WHAT YOU SHOULD DO - Copy out lines with the word "README" from the material that follows.

DATA IN THIS EXERCISE -
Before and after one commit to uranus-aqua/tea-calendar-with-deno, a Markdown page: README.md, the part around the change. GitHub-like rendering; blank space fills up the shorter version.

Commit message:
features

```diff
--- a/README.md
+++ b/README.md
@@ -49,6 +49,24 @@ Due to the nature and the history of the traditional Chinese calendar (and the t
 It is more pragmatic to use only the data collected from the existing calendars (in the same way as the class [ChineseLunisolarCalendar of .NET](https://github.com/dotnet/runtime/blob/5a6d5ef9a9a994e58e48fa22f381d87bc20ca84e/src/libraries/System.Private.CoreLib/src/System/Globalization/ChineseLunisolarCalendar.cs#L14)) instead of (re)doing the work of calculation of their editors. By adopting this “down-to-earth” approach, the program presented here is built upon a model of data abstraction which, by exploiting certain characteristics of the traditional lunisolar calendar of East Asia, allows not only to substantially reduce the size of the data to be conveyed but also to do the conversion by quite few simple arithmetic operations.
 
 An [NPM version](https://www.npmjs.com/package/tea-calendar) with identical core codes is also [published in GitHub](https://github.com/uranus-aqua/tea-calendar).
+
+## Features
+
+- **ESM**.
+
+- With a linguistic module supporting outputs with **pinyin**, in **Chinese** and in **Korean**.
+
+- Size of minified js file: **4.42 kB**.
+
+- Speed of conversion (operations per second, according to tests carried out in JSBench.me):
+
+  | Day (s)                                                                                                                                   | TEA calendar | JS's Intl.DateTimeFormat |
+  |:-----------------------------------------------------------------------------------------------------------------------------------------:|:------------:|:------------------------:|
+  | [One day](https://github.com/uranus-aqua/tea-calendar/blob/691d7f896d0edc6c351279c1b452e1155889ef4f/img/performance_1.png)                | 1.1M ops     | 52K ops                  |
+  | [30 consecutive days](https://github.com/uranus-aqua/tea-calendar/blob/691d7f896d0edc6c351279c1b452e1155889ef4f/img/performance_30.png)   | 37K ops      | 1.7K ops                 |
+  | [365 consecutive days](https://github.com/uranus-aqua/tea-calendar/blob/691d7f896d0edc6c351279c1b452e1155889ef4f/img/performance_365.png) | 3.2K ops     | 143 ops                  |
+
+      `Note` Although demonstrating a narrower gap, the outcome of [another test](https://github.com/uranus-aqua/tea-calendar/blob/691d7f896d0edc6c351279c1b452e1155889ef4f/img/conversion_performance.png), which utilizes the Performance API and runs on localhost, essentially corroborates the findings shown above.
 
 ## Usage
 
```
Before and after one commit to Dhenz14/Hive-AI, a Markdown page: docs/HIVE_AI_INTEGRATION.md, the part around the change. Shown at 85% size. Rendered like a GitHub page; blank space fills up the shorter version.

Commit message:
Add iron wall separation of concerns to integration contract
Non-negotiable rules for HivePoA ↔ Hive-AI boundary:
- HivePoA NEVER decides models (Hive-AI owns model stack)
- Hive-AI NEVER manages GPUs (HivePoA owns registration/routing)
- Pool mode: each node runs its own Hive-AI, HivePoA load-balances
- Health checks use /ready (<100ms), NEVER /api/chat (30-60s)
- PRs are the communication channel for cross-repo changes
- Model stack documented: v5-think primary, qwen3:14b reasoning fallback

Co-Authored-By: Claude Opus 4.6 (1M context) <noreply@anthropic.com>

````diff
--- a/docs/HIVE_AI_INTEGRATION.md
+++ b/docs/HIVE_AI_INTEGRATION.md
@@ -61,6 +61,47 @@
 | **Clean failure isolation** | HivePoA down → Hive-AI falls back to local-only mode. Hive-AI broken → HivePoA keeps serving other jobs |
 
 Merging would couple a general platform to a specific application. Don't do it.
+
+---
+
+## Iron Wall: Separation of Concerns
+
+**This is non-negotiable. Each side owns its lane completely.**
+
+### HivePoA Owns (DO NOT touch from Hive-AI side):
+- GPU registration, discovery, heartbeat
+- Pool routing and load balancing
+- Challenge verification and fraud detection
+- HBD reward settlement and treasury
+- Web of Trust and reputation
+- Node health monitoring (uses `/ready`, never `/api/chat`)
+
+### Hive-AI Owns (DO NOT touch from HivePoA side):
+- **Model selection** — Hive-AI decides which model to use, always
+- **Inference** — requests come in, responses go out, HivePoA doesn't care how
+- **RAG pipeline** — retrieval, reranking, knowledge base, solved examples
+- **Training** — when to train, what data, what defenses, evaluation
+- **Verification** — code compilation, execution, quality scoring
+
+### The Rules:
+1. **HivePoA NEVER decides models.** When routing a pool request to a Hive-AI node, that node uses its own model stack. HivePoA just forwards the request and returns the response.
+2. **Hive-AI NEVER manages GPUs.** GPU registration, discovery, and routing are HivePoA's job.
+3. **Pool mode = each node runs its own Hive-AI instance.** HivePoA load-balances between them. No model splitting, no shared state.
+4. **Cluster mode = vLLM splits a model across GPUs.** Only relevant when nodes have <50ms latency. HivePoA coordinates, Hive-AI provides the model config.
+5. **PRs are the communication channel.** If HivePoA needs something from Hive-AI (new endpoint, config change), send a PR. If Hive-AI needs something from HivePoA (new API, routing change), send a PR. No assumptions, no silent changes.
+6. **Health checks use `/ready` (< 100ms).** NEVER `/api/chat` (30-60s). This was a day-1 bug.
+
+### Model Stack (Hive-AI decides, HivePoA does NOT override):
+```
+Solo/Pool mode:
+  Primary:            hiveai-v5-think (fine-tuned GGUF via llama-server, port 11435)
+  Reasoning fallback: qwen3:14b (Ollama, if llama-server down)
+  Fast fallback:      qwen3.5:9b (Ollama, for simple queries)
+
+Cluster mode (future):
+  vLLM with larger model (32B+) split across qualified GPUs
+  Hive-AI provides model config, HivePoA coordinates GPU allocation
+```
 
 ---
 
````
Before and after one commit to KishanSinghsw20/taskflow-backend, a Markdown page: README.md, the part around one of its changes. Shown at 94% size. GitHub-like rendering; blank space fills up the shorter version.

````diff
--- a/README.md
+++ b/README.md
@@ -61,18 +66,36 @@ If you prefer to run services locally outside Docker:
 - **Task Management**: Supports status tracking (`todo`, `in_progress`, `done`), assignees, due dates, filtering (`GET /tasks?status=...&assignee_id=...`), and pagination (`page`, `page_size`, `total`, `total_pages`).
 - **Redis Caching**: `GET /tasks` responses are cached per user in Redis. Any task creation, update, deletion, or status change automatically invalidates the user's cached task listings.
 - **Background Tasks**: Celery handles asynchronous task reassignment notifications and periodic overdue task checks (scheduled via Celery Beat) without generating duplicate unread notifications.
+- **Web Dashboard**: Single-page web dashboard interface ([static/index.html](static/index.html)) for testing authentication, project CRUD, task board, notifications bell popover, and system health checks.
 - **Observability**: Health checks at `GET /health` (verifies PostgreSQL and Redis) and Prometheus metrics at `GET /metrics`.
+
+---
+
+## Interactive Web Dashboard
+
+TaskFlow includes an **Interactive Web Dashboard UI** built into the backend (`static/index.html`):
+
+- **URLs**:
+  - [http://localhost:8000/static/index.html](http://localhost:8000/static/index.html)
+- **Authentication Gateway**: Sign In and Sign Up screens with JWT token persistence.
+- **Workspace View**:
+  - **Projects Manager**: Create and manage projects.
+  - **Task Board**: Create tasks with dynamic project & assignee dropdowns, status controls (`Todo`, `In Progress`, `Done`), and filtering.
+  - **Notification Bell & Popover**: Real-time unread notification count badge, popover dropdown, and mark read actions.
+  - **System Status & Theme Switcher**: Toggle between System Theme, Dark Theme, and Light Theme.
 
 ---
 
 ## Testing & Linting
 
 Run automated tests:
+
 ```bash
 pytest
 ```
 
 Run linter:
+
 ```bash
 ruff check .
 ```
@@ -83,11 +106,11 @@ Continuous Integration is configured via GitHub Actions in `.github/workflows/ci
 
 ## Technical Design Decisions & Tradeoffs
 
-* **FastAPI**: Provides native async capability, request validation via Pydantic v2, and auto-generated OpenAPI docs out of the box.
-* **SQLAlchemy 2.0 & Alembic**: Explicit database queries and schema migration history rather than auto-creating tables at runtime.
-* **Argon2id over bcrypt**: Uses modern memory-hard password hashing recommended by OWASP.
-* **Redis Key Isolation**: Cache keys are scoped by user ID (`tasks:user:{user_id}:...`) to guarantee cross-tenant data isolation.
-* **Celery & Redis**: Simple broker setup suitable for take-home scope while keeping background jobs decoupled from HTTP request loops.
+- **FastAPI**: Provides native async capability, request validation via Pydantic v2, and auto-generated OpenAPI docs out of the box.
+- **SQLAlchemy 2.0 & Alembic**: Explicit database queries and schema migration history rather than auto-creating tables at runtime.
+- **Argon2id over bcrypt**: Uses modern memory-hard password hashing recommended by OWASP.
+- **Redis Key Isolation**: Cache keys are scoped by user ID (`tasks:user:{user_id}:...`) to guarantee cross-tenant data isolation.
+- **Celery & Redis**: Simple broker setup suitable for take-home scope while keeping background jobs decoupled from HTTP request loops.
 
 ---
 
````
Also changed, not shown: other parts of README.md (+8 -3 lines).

ANSWER FOR THE TASK -
Before and after one commit to uranus-aqua/tea-calendar-with-deno, a Markdown page: README.md, the part around the change. GitHub-like rendering; blank space fills up the shorter version.
--- a/README.md
+++ b/README.md
Before and after one commit to KishanSinghsw20/taskflow-backend, a Markdown page: README.md, the part around one of its changes. Shown at 94% size. GitHub-like rendering; blank space fills up the shorter version.
--- a/README.md
+++ b/README.md
Also changed, not shown: other parts of README.md (+8 -3 lines).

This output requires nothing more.